6. In October 1996, Novell and Santa Cruz executed Amendment No. 2 to the APA. I was involved the discussions leading up to Amendment No. 2, and I signed Amendment No. 2 on behalf of Santa Cruz.

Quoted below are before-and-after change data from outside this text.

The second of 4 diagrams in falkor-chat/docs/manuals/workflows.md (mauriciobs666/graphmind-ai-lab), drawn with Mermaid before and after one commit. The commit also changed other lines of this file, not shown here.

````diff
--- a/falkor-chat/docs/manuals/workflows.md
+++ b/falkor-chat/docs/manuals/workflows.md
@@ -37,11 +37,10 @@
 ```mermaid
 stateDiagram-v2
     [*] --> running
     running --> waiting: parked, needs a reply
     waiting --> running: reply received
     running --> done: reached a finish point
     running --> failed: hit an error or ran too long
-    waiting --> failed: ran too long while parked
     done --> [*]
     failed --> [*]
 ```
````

Amendment No. 2 arose as a result of a dispute between Novell and SCO concerning Novell's attempt to execute, on Santa Cruz's behalf, a royalty buy-out with IBM. That dispute was ultimately resolved through an amendment to IBM's SVRX license that was jointly executed by Santa Cruz, Novell, and IBM. Amendment No. 2, however, was intended to confirm, among other things, the parties' intent that SCO would obtain ownership of the UNIX copyrights under the APA and that Novell had received no rights with respect to UNIX source code under the APA. Paragraph B.5 of Amendment No. 2 was specifically intended to make clear that Novell had no right to increase any SVRX licensee's rights to SVRX source code, no right to grant any new SVRX source code licenses, and no right to prevent Santa Cruz from exercising the rights it obtained under the APA with respect to SVRX source code.

I declare under penalty of perjury that the foregoing is true and correct.

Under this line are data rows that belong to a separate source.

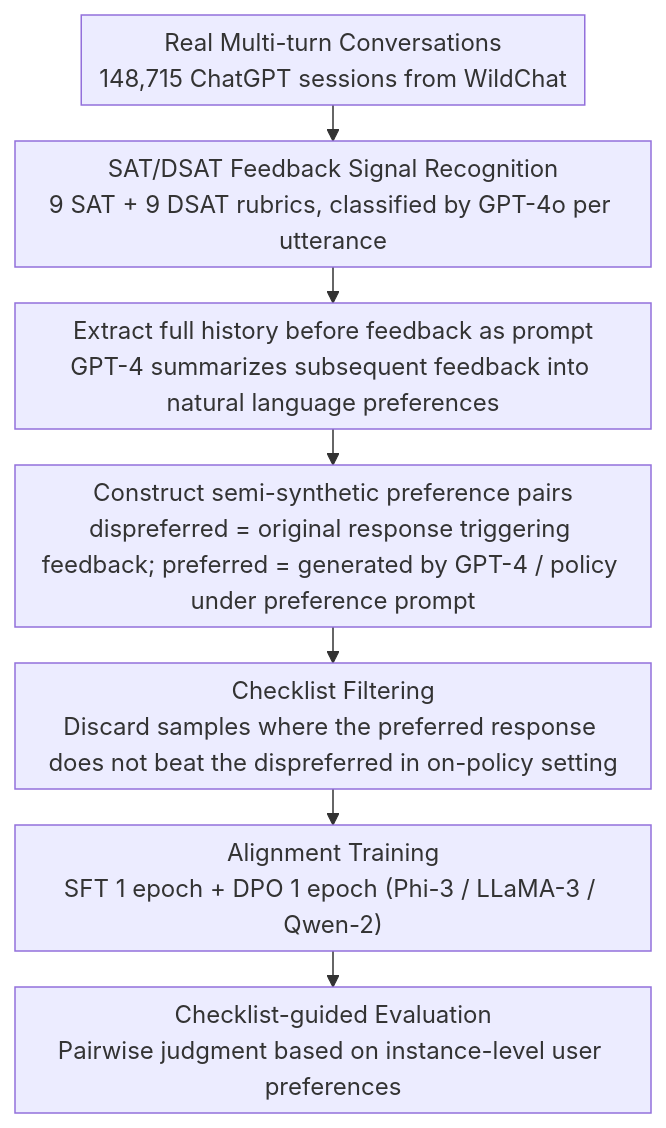
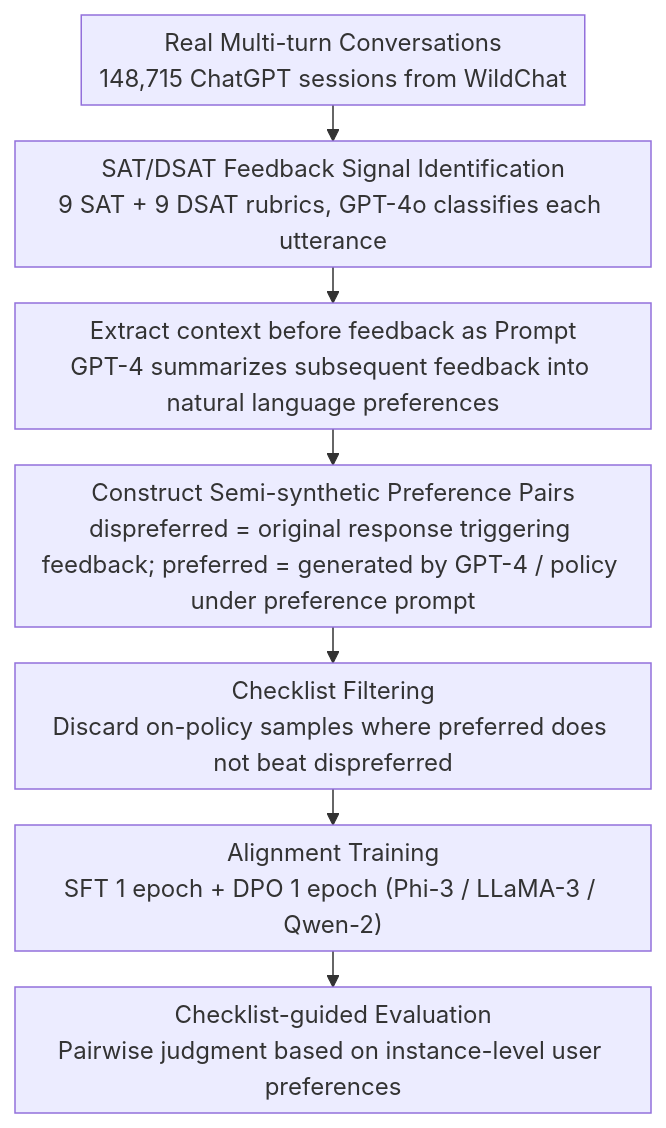
One commit to zhaoyang97/Paper-Notes-en changed the diagram in docs/ACL2026/llm_alignment/wildfeedback_aligning_llms_with_in-situ_user_interactions_and_feedback.md. Above: the diagram before and after it, drawn with Mermaid. The commit also changed other lines of this file and 5084 other files, not shown here.

````diff
--- a/docs/ACL2026/llm_alignment/wildfeedback_aligning_llms_with_in-situ_user_interactions_and_feedback.md
+++ b/docs/ACL2026/llm_alignment/wildfeedback_aligning_llms_with_in-situ_user_interactions_and_feedback.md
@@ -46,10 +46,10 @@
 ```mermaid
 %%{init: {'flowchart': {'rankSpacing': 24, 'nodeSpacing': 28, 'padding': 6, 'wrappingWidth': 400}}}%%
 flowchart TD
-    A["Real Multi-turn Conversations<br/>148,715 ChatGPT sessions from WildChat"] --> B["SAT/DSAT Feedback Signal Recognition<br/>9 SAT + 9 DSAT rubrics, classified by GPT-4o per utterance"]
-    B --> C["Extract full history before feedback as prompt<br/>GPT-4 summarizes subsequent feedback into natural language preferences"]
-    C --> D["Construct semi-synthetic preference pairs<br/>dispreferred = original response triggering feedback; preferred = generated by GPT-4 / policy under preference prompt"]
-    D --> E["Checklist Filtering<br/>Discard samples where the preferred response does not beat the dispreferred in on-policy setting"]
+    A["Real Multi-turn Conversations<br/>148,715 ChatGPT sessions from WildChat"] --> B["SAT/DSAT Feedback Signal Identification<br/>9 SAT + 9 DSAT rubrics, GPT-4o classifies each utterance"]
+    B --> C["Extract context before feedback as Prompt<br/>GPT-4 summarizes subsequent feedback into natural language preferences"]
+    C --> D["Construct Semi-synthetic Preference Pairs<br/>dispreferred = original response triggering feedback; preferred = generated by GPT-4 / policy under preference prompt"]
+    D --> E["Checklist Filtering<br/>Discard on-policy samples where preferred does not beat dispreferred"]
     E --> F["Alignment Training<br/>SFT 1 epoch + DPO 1 epoch (Phi-3 / LLaMA-3 / Qwen-2)"]
     F --> G["Checklist-guided Evaluation<br/>Pairwise judgment based on instance-level user preferences"]
 ```
````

Executed: 19 Nov 2004
Santa Cruz County, California

____[signature]_____
Steven Sabbath

3

I declare under penalty of perjury that the foregoing is true and correct.

____[signature]_____
Edward Normand

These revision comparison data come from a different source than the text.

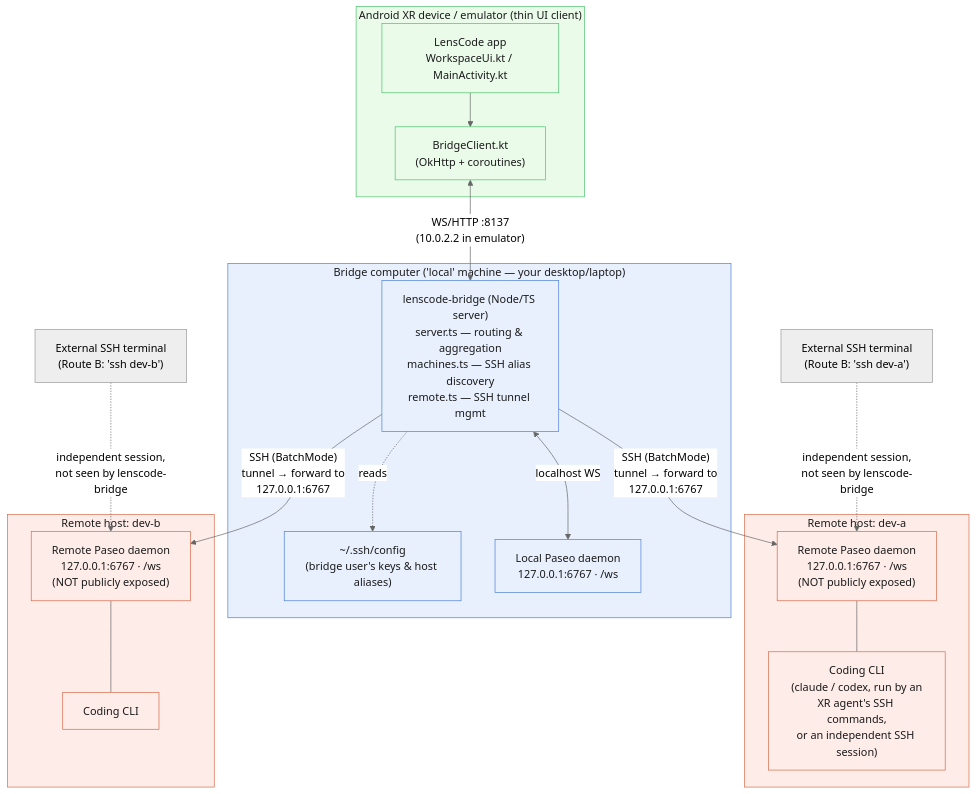
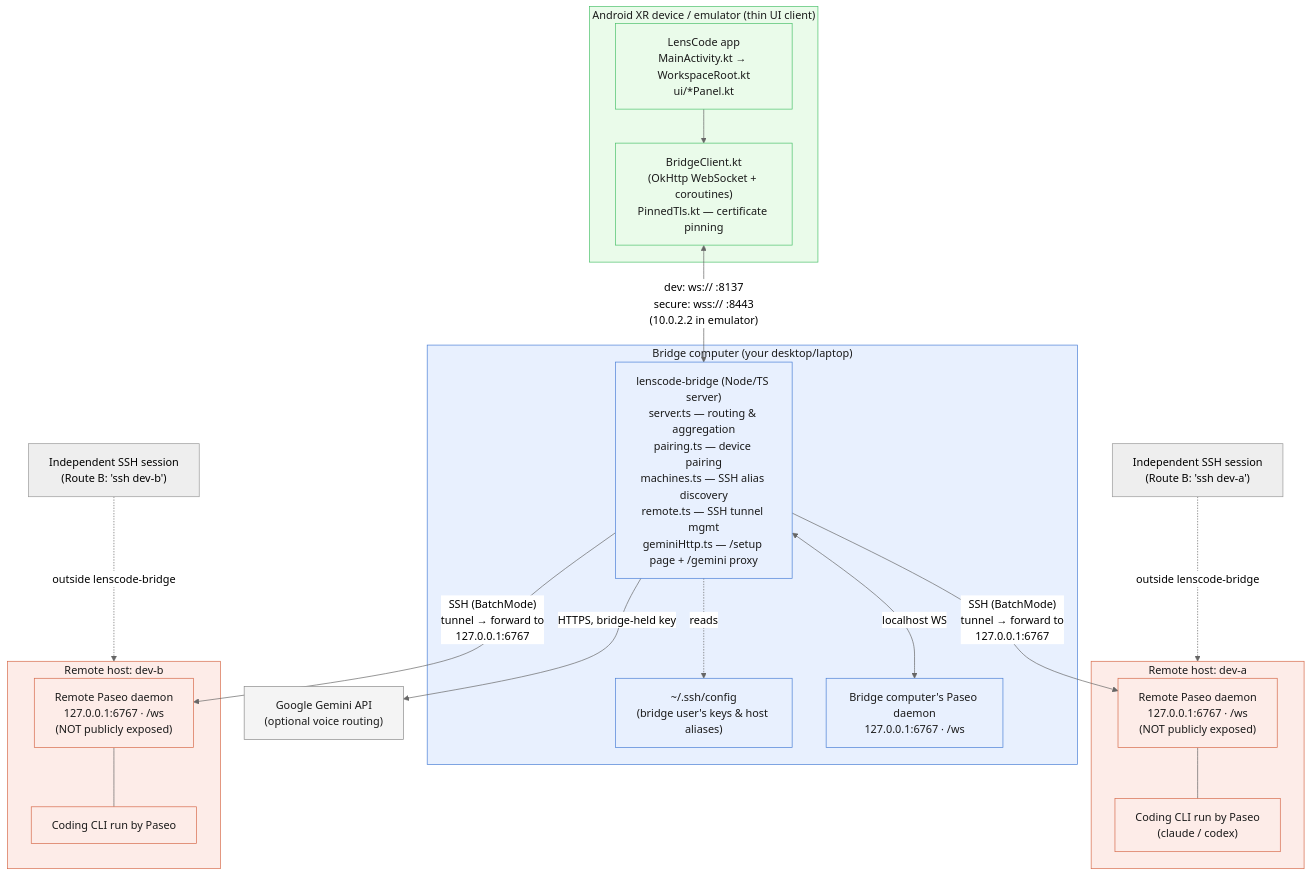
The diagram in docs/architecture.md (getlenscode/lenscode), drawn with Mermaid (neutral theme) before and after one commit. The commit also changed other lines of this file, not shown here.

Commit message:
docs: update architecture documentation for lenscode-bridge and secure mode details

````diff
--- a/docs/architecture.md
+++ b/docs/architecture.md
@@ -13,43 +13,48 @@
 ```mermaid
 flowchart TB
     subgraph GLASSES["Android XR device / emulator (thin UI client)"]
-        APP["LensCode app<br/>WorkspaceUi.kt / MainActivity.kt"]
-        BC["BridgeClient.kt<br/>(OkHttp + coroutines)"]
+        APP["LensCode app<br/>MainActivity.kt → WorkspaceRoot.kt<br/>ui/*Panel.kt"]
+        BC["BridgeClient.kt<br/>(OkHttp WebSocket + coroutines)<br/>PinnedTls.kt — certificate pinning"]
         APP --> BC
     end
 
-    subgraph DESKTOP["Bridge computer ('local' machine — your desktop/laptop)"]
-        BRIDGE["lenscode-bridge (Node/TS server)<br/>server.ts — routing & aggregation<br/>machines.ts — SSH alias discovery<br/>remote.ts — SSH tunnel mgmt"]
+    subgraph DESKTOP["Bridge computer (your desktop/laptop)"]
+        BRIDGE["lenscode-bridge (Node/TS server)<br/>server.ts — routing & aggregation<br/>pairing.ts — device pairing<br/>machines.ts — SSH alias discovery<br/>remote.ts — SSH tunnel mgmt<br/>geminiHttp.ts — /setup page + /gemini proxy"]
         SSHCFG["~/.ssh/config<br/>(bridge user's keys & host aliases)"]
-        LPASEO["Local Paseo daemon<br/>127.0.0.1:6767 · /ws"]
+        LPASEO["Bridge computer's Paseo daemon<br/>127.0.0.1:6767 · /ws"]
         BRIDGE -. reads .-> SSHCFG
         BRIDGE <-->|localhost WS| LPASEO
     end
 
     subgraph DEVA["Remote host: dev-a"]
         RPASEOA["Remote Paseo daemon<br/>127.0.0.1:6767 · /ws<br/>(NOT publicly exposed)"]
-        CLIA["Coding CLI<br/>(claude / codex, run by an<br/>XR agent's SSH commands,<br/>or an independent SSH session)"]
+        CLIA["Coding CLI run by Paseo<br/>(claude / codex)"]
         RPASEOA --- CLIA
     end
 
     subgraph DEVB["Remote host: dev-b"]
         RPASEOB["Remote Paseo daemon<br/>127.0.0.1:6767 · /ws<br/>(NOT publicly exposed)"]
-        CLIB["Coding CLI"]
+        CLIB["Coding CLI run by Paseo"]
         RPASEOB --- CLIB
     end
 
-    BC <-->|"WS/HTTP :8137<br/>(10.0.2.2 in emulator)"| BRIDGE
+    GEMINI["Google Gemini API<br/>(optional voice routing)"]
+
+    BC <-->|"dev: ws:// :8137<br/>secure: wss:// :8443<br/>(10.0.2.2 in emulator)"| BRIDGE
+    BRIDGE -->|"HTTPS, bridge-held key"| GEMINI
 
     BRIDGE -->|"SSH (BatchMode)<br/>tunnel → forward to<br/>127.0.0.1:6767"| RPASEOA
     BRIDGE -->|"SSH (BatchMode)<br/>tunnel → forward to<br/>127.0.0.1:6767"| RPASEOB
 
-    EXT1["External SSH terminal<br/>(Route B: 'ssh dev-a')"] -.->|independent session,<br/>not seen by lenscode-bridge| RPASEOA
-    EXT2["External SSH terminal<br/>(Route B: 'ssh dev-b')"] -.->|independent session,<br/>not seen by lenscode-bridge| RPASEOB
+    EXT1["Independent SSH session<br/>(Route B: 'ssh dev-a')"] -.->|outside lenscode-bridge| DEVA
+    EXT2["Independent SSH session<br/>(Route B: 'ssh dev-b')"] -.->|outside lenscode-bridge| DEVB
 
     classDef desktop fill:#e8f0fe,stroke:#4a7fd6,color:#1a1a1a;
     classDef remote fill:#fdece8,stroke:#d66a4a,color:#1a1a1a;
     classDef client fill:#eafbea,stroke:#4ac16a,color:#1a1a1a;
+    classDef external fill:#f4f4f4,stroke:#8a8a8a,color:#1a1a1a;
     class DESKTOP,BRIDGE,LPASEO,SSHCFG desktop;
     class DEVA,DEVB,RPASEOA,RPASEOB,CLIA,CLIB remote;
     class GLASSES,APP,BC client;
+    class GEMINI external;
 ```
````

CERTIFICATE OF SERVICE

Plaintiff, The SCO Group, Inc. hereby certifies that a true and correct copy of
DECLARATION OF EDWARD NORMAND was served on Defendant International Business
Machines Corporation on this 30th day of November, by depositing it in U.S. Mail, first class,
postage prepaid, to their counsel of record as indicated below:

Evan R. Chesler, Esq.
Cravath, Swaine & Moore LLP
[address]

Donald J. Rosenberg, Esq.
[address]

Alan L. Sullivan, Esq.
Todd M. Shaughnessy, Esq.
Snell & Wilmer L.L.P.
[address]

Attorneys for Defendant/Counterclaim Plaintiff IBM Corp.

___[signature]_____


  


SCO's Declaration of Steven Sabbath - as text | 152 comments | Create New Account
Comments belong to whoever posts them. Please notify us of inappropriate comments.
Corrections
Authored by: IRJustman on Wednesday, June 22 2005 @ 04:02 AM EDT
Post 'em if ya got 'em!

[ Reply to This | # ]

OT linkage
Authored by: IRJustman on Wednesday, June 22 2005 @ 04:12 AM EDT
Be sure to make clicks linkable per the posting instructions, and be sure to
post as HTML.

[ Reply to This | # ]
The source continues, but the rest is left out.